fb-pixel

The proposed office tower for 125 Lincoln St. is another example of development that is not in synch with neighborhood needs (“24-floor tower plan stirs protest,” Business, Aug. 13). The 340-foot tower will isolate two historical Boston neighborhoods from each other and bring more workers seeking to live nearby, further accelerating the gentrification of Chinatown and the Leather District.

TSNE MissionWorks owns and operates the Nonprofit Center at 89 South St., around the corner from the proposed tower. We bought this building in 2004 to serve as an anchor for nonprofits by providing below-market, accessible downtown space for the nonprofit community. And, as recent Globe articles point out, real estate market pressures make it virtually impossible for nonprofits to stay in the Back Bay, South End, and downtown areas. This pushes nonprofits farther away from transportation hubs, is a barrier for recruiting and retaining young, diverse talent into the sector, and forces constituents to travel longer to access services.
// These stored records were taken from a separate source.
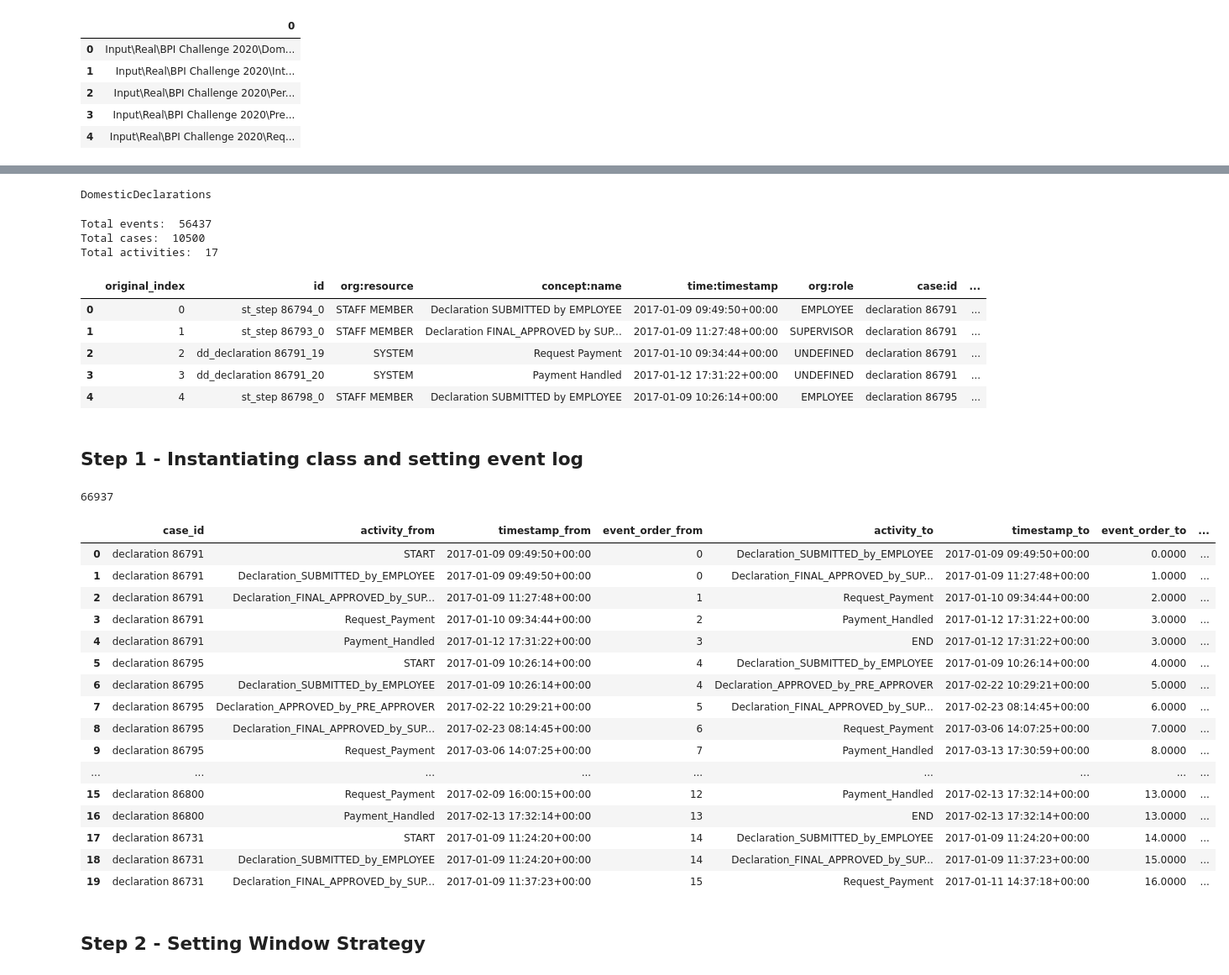
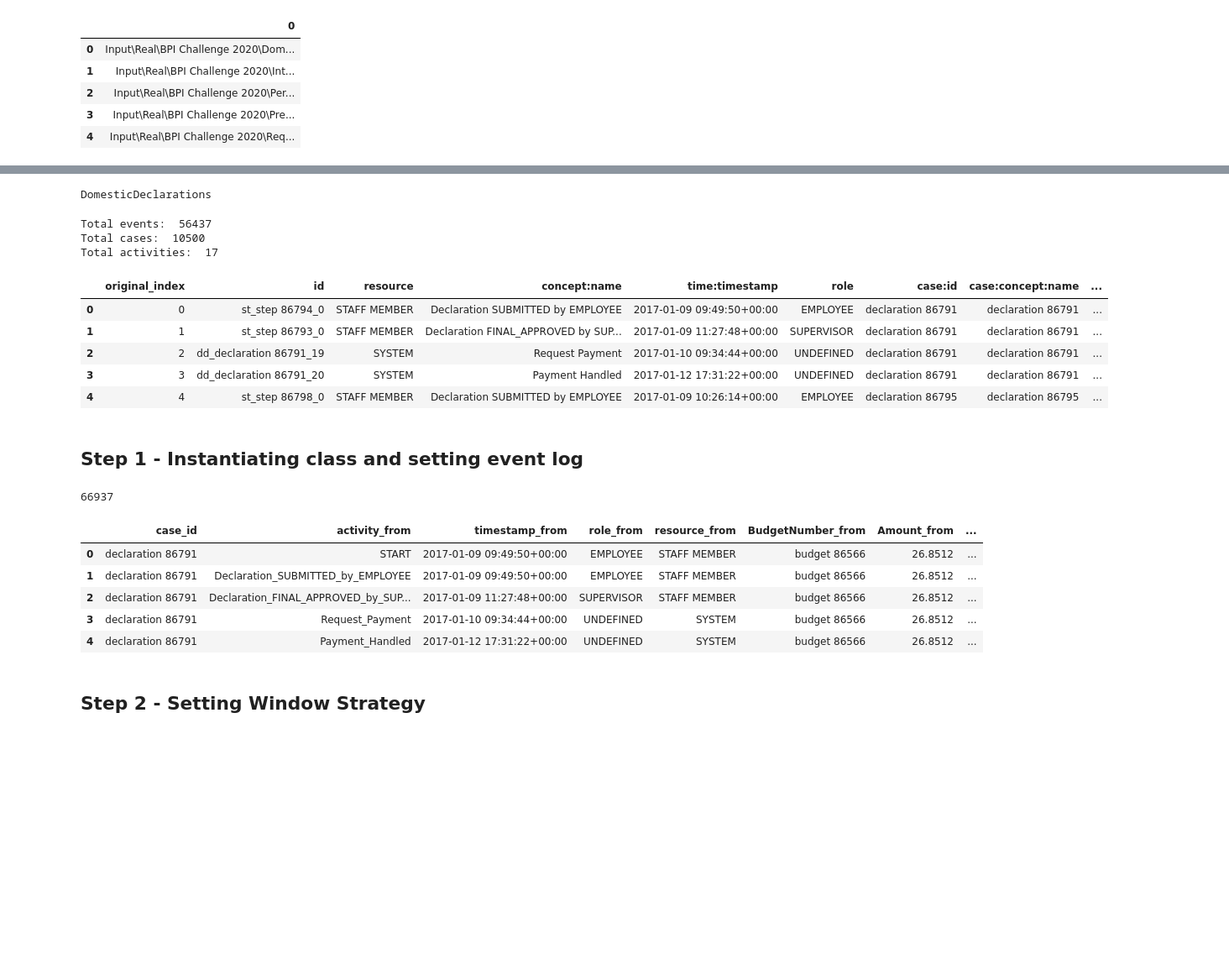
Before and after one commit to AC-Meira/Transition_Matrix_Process_Drift, a Jupyter notebook: Demonstration - Real Log - BPIC 2020.ipynb, the cells around one changed output, grey strips where cells are left out. Shown at 84% size. Cells and saved outputs as stored; diff of their text form; code cells hidden in the pictures; blank space fills up the shorter version.

```diff
--- a/Demonstration - Real Log - BPIC 2020.ipynb
+++ b/Demonstration - Real Log - BPIC 2020.ipynb
@@ -63,6 +63,14 @@ event_log = TMPD_utils.parse_xes(log_path)
 # Save original event index
 event_log = event_log.reset_index(names='original_index')
 
+# Renaming columns to match the expected format
+event_log = event_log.rename(columns={
+    'org:resource': 'resource',
+    'org:role': 'role',
+    'case:BudgetNumber': 'BudgetNumber',
+    'case:Amount': 'Amount'
+})
+
 # Showing loaded event log
 print("Total events: ", len(event_log))
 print("Total cases: ", len(event_log.groupby('case:id')))
@@ -73,46 +81,35 @@ DomesticDeclarations
 Total events:  56437
 Total cases:  10500
 Total activities:  17
-|  | original_index | id | org:resource | concept:name | time:timestamp | org:role | case:id | ... |
-| 0 | 0 | st_step 86794_0 | STAFF MEMBER | Declaration SUBMITTED by EMPLOYEE | 2017-01-09 09:49:50+00:00 | EMPLOYEE | declaration 86791 | ... |
-| 1 | 1 | st_step 86793_0 | STAFF MEMBER | Declaration FINAL_APPROVED by SUP... | 2017-01-09 11:27:48+00:00 | SUPERVISOR | declaration 86791 | ... |
-| 2 | 2 | dd_declaration 86791_19 | SYSTEM | Request Payment | 2017-01-10 09:34:44+00:00 | UNDEFINED | declaration 86791 | ... |
-| 3 | 3 | dd_declaration 86791_20 | SYSTEM | Payment Handled | 2017-01-12 17:31:22+00:00 | UNDEFINED | declaration 86791 | ... |
-| 4 | 4 | st_step 86798_0 | STAFF MEMBER | Declaration SUBMITTED by EMPLOYEE | 2017-01-09 10:26:14+00:00 | EMPLOYEE | declaration 86795 | ... |
+|  | original_index | id | resource | concept:name | time:timestamp | role | case:id | case:concept:name | ... |
+| 0 | 0 | st_step 86794_0 | STAFF MEMBER | Declaration SUBMITTED by EMPLOYEE | 2017-01-09 09:49:50+00:00 | EMPLOYEE | declaration 86791 | declaration 86791 | ... |
+| 1 | 1 | st_step 86793_0 | STAFF MEMBER | Declaration FINAL_APPROVED by SUP... | 2017-01-09 11:27:48+00:00 | SUPERVISOR | declaration 86791 | declaration 86791 | ... |
+| 2 | 2 | dd_declaration 86791_19 | SYSTEM | Request Payment | 2017-01-10 09:34:44+00:00 | UNDEFINED | declaration 86791 | declaration 86791 | ... |
+| 3 | 3 | dd_declaration 86791_20 | SYSTEM | Payment Handled | 2017-01-12 17:31:22+00:00 | UNDEFINED | declaration 86791 | declaration 86791 | ... |
+| 4 | 4 | st_step 86798_0 | STAFF MEMBER | Declaration SUBMITTED by EMPLOYEE | 2017-01-09 10:26:14+00:00 | EMPLOYEE | declaration 86795 | declaration 86795 | ... |
 # %% [markdown]
 ## Step 1 - Instantiating class and setting event log
 # %%
 # Iniatializing the TMPD_class
 TMPD_instance = TMPD_class.TMPD(scenario='offline')
 
 # Setting the transition log
-TMPD_instance.set_transition_log(event_log, case_id='case:id', activity_key='concept:name', timestamp_key='time:timestamp', timestamp_format=None, other_columns_keys=[])
+TMPD_instance.set_transition_log(event_log, case_id='case:id', activity_key='concept:name', timestamp_key='time:timestamp', timestamp_format=None, other_columns_keys=["role", "resource", "BudgetNumber", "Amount"])
 
 # Executing the transition log
 TMPD_instance.run_transition_log()
 
 # Showing the transition log created
 print(len(TMPD_instance.get_transition_log()))
-TMPD_instance.get_transition_log().head(20)
+TMPD_instance.get_transition_log().head()
 # %% [output]
 66937
-|  | case_id | activity_from | timestamp_from | event_order_from | activity_to | timestamp_to | event_order_to | ... |
-| 0 | declaration 86791 | START | 2017-01-09 09:49:50+00:00 | 0 | Declaration_SUBMITTED_by_EMPLOYEE | 2017-01-09 09:49:50+00:00 | 0.0000 | ... |
-| 1 | declaration 86791 | Declaration_SUBMITTED_by_EMPLOYEE | 2017-01-09 09:49:50+00:00 | 0 | Declaration_FINAL_APPROVED_by_SUP... | 2017-01-09 11:27:48+00:00 | 1.0000 | ... |
-| 2 | declaration 86791 | Declaration_FINAL_APPROVED_by_SUP... | 2017-01-09 11:27:48+00:00 | 1 | Request_Payment | 2017-01-10 09:34:44+00:00 | 2.0000 | ... |
-| 3 | declaration 86791 | Request_Payment | 2017-01-10 09:34:44+00:00 | 2 | Payment_Handled | 2017-01-12 17:31:22+00:00 | 3.0000 | ... |
-| 4 | declaration 86791 | Payment_Handled | 2017-01-12 17:31:22+00:00 | 3 | END | 2017-01-12 17:31:22+00:00 | 3.0000 | ... |
-| 5 | declaration 86795 | START | 2017-01-09 10:26:14+00:00 | 4 | Declaration_SUBMITTED_by_EMPLOYEE | 2017-01-09 10:26:14+00:00 | 4.0000 | ... |
-| 6 | declaration 86795 | Declaration_SUBMITTED_by_EMPLOYEE | 2017-01-09 10:26:14+00:00 | 4 | Declaration_APPROVED_by_PRE_APPROVER | 2017-02-22 10:29:21+00:00 | 5.0000 | ... |
-| 7 | declaration 86795 | Declaration_APPROVED_by_PRE_APPROVER | 2017-02-22 10:29:21+00:00 | 5 | Declaration_FINAL_APPROVED_by_SUP... | 2017-02-23 08:14:45+00:00 | 6.0000 | ... |
-| 8 | declaration 86795 | Declaration_FINAL_APPROVED_by_SUP... | 2017-02-23 08:14:45+00:00 | 6 | Request_Payment | 2017-03-06 14:07:25+00:00 | 7.0000 | ... |
-| 9 | declaration 86795 | Request_Payment | 2017-03-06 14:07:25+00:00 | 7 | Payment_Handled | 2017-03-13 17:30:59+00:00 | 8.0000 | ... |
-| ... | ... | ... | ... | ... | ... | ... | ... | ... |
-| 15 | declaration 86800 | Request_Payment | 2017-02-09 16:00:15+00:00 | 12 | Payment_Handled | 2017-02-13 17:32:14+00:00 | 13.0000 | ... |
-| 16 | declaration 86800 | Payment_Handled | 2017-02-13 17:32:14+00:00 | 13 | END | 2017-02-13 17:32:14+00:00 | 13.0000 | ... |
-| 17 | declaration 86731 | START | 2017-01-09 11:24:20+00:00 | 14 | Declaration_SUBMITTED_by_EMPLOYEE | 2017-01-09 11:24:20+00:00 | 14.0000 | ... |
-| 18 | declaration 86731 | Declaration_SUBMITTED_by_EMPLOYEE | 2017-01-09 11:24:20+00:00 | 14 | Declaration_FINAL_APPROVED_by_SUP... | 2017-01-09 11:37:23+00:00 | 15.0000 | ... |
-| 19 | declaration 86731 | Declaration_FINAL_APPROVED_by_SUP... | 2017-01-09 11:37:23+00:00 | 15 | Request_Payment | 2017-01-11 14:37:18+00:00 | 16.0000 | ... |
+|  | case_id | activity_from | timestamp_from | role_from | resource_from | BudgetNumber_from | Amount_from | ... |
+| 0 | declaration 86791 | START | 2017-01-09 09:49:50+00:00 | EMPLOYEE | STAFF MEMBER | budget 86566 | 26.8512 | ... |
+| 1 | declaration 86791 | Declaration_SUBMITTED_by_EMPLOYEE | 2017-01-09 09:49:50+00:00 | EMPLOYEE | STAFF MEMBER | budget 86566 | 26.8512 | ... |
+| 2 | declaration 86791 | Declaration_FINAL_APPROVED_by_SUP... | 2017-01-09 11:27:48+00:00 | SUPERVISOR | STAFF MEMBER | budget 86566 | 26.8512 | ... |
+| 3 | declaration 86791 | Request_Payment | 2017-01-10 09:34:44+00:00 | UNDEFINED | SYSTEM | budget 86566 | 26.8512 | ... |
+| 4 | declaration 86791 | Payment_Handled | 2017-01-12 17:31:22+00:00 | UNDEFINED | SYSTEM | budget 86566 | 26.8512 | ... |
 # %% [markdown]
 ## Step 2 - Setting Window Strategy
 # %%
```
Also changed, not shown: parts of 18 cells of this notebook, 17 other files.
It’s another consequence of gentrification, and another indicator of the lack of equity in our city’s urban development policies.

Advertisement



Instead, Boston needs to honor its commitment to all its residents, and use this parcel to build affordable housing, community retail, and community-based programming space at 125 Lincoln St.

Elaine Ng

CEO

TSNE MissionWorks

Boston